Health

Kid Cudi's Facebook Post Did Something Huge to Fight the Stigma of Depression

October 5th 2016

By:
Danielle DeCourcey

Rapper and actor Kid Cudi made an important public revelation about his ongoing battle with depression: he's checking himself into a facility to treat his anxiety, depression, and suicidal thoughts.

His viral Facebook post, which has been shared more than 80,000 times, gives insight into the reality of suffering from anxiety and depression, and the stigma surrounding mental health issues.

Scott "Kid Cudi" Mescudi explained the shame he feels about his depression and anxiety, but despite that feeling, he is going to seek treatment for himself and for his family.

"It took me a while to get to this place of commitment, but it is something I have to do for myself, my family, my best friend/daughter and all of you, my fans.
"Yesterday I checked myself into rehab for depression and suicidal urges.
"I am not at peace."

He described how his anxiety and depression have ruled his life.

"My anxiety and depression have ruled my life for as long as I can remember and I never leave the house because of it. I cant (sic) make new friends because of it. I dont (sic) trust anyone because of it and Im (sic) tired of being held back in my life. I deserve to have peace."

Mescudi finished the post by promising that his new album is still on the way, and that he will be back stronger. However he says he still feels "so ashamed" about his mental health issues.

"If all goes well ill be out in time for Complexcon and ill be lookin forward to seeing you all there for high fives and hugs.
Love and light to everyone who has love for me and I am sorry if I let anyone down. I really am sorry. Ill be back, stronger, better. Reborn. I feel like shit, I feel so ashamed. Im sorry."

Facebook users were very supportive in the comments and encouraged him not to be ashamed of his struggle with depression.

The shame that Mescudi feels about his mental health issues is a common obstacle for people with anxiety and depression. Shame and stigma associated with mental health issues are particularly important obstacles for black men.

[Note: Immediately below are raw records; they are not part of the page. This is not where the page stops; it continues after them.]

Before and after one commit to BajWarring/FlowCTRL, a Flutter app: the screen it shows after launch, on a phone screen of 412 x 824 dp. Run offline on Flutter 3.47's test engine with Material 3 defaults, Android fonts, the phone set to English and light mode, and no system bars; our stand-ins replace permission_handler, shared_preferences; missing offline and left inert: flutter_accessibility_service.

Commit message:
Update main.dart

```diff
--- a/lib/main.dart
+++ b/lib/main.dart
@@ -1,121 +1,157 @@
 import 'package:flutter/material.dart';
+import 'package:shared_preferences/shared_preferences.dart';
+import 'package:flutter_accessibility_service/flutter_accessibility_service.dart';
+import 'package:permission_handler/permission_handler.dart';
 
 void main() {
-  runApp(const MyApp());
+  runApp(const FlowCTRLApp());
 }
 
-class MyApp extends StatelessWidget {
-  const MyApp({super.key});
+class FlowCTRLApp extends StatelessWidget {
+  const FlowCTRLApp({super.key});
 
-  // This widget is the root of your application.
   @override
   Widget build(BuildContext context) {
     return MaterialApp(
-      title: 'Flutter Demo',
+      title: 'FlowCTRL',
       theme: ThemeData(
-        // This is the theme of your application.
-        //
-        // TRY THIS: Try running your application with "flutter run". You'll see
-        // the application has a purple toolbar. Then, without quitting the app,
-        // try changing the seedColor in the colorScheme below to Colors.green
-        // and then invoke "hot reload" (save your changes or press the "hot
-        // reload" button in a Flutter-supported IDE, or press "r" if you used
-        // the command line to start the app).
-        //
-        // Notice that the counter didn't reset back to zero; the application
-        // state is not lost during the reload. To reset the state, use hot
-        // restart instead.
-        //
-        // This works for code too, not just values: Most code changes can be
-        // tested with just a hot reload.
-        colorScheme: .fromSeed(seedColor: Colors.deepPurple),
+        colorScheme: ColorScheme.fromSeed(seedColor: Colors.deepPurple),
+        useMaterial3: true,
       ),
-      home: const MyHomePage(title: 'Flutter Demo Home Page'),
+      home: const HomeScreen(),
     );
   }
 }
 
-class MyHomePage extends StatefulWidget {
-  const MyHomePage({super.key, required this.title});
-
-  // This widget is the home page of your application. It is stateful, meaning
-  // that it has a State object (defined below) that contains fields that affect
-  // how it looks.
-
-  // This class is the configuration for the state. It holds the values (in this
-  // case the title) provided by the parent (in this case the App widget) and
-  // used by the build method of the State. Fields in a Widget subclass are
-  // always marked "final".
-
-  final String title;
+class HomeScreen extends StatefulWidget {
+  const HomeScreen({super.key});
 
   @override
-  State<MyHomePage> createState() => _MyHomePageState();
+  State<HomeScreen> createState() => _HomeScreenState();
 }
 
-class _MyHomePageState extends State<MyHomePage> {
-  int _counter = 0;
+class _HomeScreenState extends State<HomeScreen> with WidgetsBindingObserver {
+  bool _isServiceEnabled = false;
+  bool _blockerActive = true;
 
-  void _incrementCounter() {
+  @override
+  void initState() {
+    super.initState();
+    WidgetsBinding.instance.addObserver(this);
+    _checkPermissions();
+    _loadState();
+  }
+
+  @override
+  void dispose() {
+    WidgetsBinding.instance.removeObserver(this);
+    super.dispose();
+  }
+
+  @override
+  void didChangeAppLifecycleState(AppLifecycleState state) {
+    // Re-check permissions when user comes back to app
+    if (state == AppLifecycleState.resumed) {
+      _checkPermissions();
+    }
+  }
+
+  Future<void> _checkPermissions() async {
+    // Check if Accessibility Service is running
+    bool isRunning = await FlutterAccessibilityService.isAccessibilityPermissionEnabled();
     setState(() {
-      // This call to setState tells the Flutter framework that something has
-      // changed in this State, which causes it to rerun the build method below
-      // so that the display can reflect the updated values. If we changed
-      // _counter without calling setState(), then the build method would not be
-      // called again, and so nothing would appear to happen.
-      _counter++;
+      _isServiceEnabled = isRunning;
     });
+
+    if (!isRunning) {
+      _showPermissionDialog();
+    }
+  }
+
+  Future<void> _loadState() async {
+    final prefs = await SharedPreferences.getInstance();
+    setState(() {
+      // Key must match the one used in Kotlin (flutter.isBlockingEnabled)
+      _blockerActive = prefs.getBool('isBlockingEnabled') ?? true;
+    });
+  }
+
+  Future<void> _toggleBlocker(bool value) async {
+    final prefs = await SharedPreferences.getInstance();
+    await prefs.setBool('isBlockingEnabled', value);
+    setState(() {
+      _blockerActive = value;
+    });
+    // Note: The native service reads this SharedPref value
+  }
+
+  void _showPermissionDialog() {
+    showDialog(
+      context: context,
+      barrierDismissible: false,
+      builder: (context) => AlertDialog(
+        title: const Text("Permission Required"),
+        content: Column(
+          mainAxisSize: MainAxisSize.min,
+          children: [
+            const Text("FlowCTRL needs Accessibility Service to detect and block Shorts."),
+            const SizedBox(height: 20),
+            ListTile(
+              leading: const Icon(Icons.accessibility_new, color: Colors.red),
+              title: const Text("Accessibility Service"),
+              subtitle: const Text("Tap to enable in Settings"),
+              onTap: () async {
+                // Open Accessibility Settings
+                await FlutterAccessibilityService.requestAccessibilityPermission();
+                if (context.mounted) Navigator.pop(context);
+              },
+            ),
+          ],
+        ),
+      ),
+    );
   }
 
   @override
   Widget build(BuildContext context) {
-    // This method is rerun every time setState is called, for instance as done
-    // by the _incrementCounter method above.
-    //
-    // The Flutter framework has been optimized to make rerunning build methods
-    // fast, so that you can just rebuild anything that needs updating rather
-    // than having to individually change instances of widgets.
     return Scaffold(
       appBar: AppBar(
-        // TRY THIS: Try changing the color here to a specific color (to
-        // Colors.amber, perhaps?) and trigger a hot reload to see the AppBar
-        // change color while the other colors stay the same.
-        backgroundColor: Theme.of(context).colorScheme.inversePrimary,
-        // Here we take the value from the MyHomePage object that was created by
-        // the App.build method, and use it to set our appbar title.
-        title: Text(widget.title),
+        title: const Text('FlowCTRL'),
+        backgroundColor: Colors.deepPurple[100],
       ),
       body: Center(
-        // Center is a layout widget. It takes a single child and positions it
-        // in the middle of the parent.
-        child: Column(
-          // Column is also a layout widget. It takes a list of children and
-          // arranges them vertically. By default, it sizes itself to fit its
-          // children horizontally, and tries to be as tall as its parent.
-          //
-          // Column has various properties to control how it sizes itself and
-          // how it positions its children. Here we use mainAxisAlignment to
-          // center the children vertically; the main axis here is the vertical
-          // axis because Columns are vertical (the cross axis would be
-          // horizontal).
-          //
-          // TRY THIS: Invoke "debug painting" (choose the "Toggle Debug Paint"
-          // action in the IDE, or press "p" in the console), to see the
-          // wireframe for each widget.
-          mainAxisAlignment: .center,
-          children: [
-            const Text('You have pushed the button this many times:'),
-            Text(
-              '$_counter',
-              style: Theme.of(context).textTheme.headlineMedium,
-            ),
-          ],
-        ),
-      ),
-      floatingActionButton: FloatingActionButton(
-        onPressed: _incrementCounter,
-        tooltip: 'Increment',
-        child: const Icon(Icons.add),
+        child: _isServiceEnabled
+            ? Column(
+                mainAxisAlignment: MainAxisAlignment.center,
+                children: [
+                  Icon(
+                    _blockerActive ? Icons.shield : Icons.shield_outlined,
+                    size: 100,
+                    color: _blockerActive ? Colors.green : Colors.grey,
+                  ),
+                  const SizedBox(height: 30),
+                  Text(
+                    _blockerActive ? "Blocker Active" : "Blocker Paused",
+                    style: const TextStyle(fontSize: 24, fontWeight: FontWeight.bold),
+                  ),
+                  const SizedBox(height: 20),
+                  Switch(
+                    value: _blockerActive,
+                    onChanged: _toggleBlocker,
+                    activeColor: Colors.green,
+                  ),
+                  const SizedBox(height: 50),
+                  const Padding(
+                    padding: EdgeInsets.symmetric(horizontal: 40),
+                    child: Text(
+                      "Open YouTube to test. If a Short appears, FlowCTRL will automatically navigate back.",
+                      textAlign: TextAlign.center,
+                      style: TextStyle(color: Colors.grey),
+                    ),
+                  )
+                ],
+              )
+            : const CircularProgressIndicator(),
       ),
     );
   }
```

Back in August, a social media campaign used the hashtag #ItsOkayToTalk to encourage men to discuss mental health issues.

Although depression and anxiety are stereotypically discussed as female problems men die of suicide 3.5 times more often than women.

ATTN: also previously reported on the stigma against treating mental health issues in the black community.

Seminary professor Monica Coleman discussed struggling with depression in the black community with BeliefNet in 2011.

Coleman said that someone told her that being a descendant of slavery should help her overcome her depression.

"No, depression isn’t human trafficking, genocide, or slavery, but it is real death-threatening pain to me," Coleman said to BeliefNet. "And, of course, there are those who did not survive those travesties. But that comment just made me feel small and selfish and far worse than before. It made me wish I had never said anything at all."

After the passage of the Affordable Care Act more than 2 million black Americans have received insurance coverage, according to WNYC. However overcoming the stigma to seek treatment for mental health issues remains challenging. Francis Dixon was a deacon at New Hope Baptist Church in Newark, New Jersey and directed the church's social services. He said that people didn't want to be seen talking to him about mental health issues.

“I was told that when I came on as director of social services, people in the congregation did not want to be seen talking to me, because it would be assumed they might be experiencing an issue,” Dixon told WNYC last year.

You can read Kid Cudi's post and the comments on his Facebook page.

RELATED: Why the Black Community Has a Fraught Relationship With Therapy